::: MATERIAL SHOWN

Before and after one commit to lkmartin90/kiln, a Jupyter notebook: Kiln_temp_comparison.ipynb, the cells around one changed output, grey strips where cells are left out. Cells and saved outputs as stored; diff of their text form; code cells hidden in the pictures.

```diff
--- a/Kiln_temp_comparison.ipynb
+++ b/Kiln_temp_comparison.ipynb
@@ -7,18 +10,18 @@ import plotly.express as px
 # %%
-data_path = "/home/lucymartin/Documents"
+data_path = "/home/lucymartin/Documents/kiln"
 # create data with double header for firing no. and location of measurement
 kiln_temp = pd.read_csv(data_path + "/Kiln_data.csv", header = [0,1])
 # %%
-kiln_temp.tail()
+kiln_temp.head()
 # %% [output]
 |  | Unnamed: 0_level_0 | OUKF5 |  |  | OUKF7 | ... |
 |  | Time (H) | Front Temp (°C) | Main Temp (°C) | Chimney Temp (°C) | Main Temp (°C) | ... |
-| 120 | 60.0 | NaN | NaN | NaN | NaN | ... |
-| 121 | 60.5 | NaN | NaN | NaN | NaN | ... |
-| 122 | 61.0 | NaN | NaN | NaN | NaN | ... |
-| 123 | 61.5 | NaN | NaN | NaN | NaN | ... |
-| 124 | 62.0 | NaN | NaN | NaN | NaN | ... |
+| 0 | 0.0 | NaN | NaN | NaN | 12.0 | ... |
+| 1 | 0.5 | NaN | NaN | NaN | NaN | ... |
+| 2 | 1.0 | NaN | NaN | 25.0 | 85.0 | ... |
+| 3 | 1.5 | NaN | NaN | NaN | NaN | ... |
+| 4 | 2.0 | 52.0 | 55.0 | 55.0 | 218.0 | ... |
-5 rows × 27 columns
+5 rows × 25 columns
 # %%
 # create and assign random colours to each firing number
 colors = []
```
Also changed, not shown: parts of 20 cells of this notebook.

::::::

_TASK TO COMPLETE_
The task calls for each record to be returned verbatim.

_RESULT_
Before and after one commit to lkmartin90/kiln, a Jupyter notebook: Kiln_temp_comparison.ipynb, the cells around one changed output, grey strips where cells are left out. Cells and saved outputs as stored; diff of their text form; code cells hidden in the pictures.

```diff
--- a/Kiln_temp_comparison.ipynb
+++ b/Kiln_temp_comparison.ipynb
@@ -7,18 +10,18 @@ import plotly.express as px
 # %%
-data_path = "/home/lucymartin/Documents"
+data_path = "/home/lucymartin/Documents/kiln"
 # create data with double header for firing no. and location of measurement
 kiln_temp = pd.read_csv(data_path + "/Kiln_data.csv", header = [0,1])
 # %%
-kiln_temp.tail()
+kiln_temp.head()
 # %% [output]
 |  | Unnamed: 0_level_0 | OUKF5 |  |  | OUKF7 | ... |
 |  | Time (H) | Front Temp (°C) | Main Temp (°C) | Chimney Temp (°C) | Main Temp (°C) | ... |
-| 120 | 60.0 | NaN | NaN | NaN | NaN | ... |
-| 121 | 60.5 | NaN | NaN | NaN | NaN | ... |
-| 122 | 61.0 | NaN | NaN | NaN | NaN | ... |
-| 123 | 61.5 | NaN | NaN | NaN | NaN | ... |
-| 124 | 62.0 | NaN | NaN | NaN | NaN | ... |
+| 0 | 0.0 | NaN | NaN | NaN | 12.0 | ... |
+| 1 | 0.5 | NaN | NaN | NaN | NaN | ... |
+| 2 | 1.0 | NaN | NaN | 25.0 | 85.0 | ... |
+| 3 | 1.5 | NaN | NaN | NaN | NaN | ... |
+| 4 | 2.0 | 52.0 | 55.0 | 55.0 | 218.0 | ... |
-5 rows × 27 columns
+5 rows × 25 columns
 # %%
 # create and assign random colours to each firing number
 colors = []
```
Also changed, not shown: parts of 20 cells of this notebook.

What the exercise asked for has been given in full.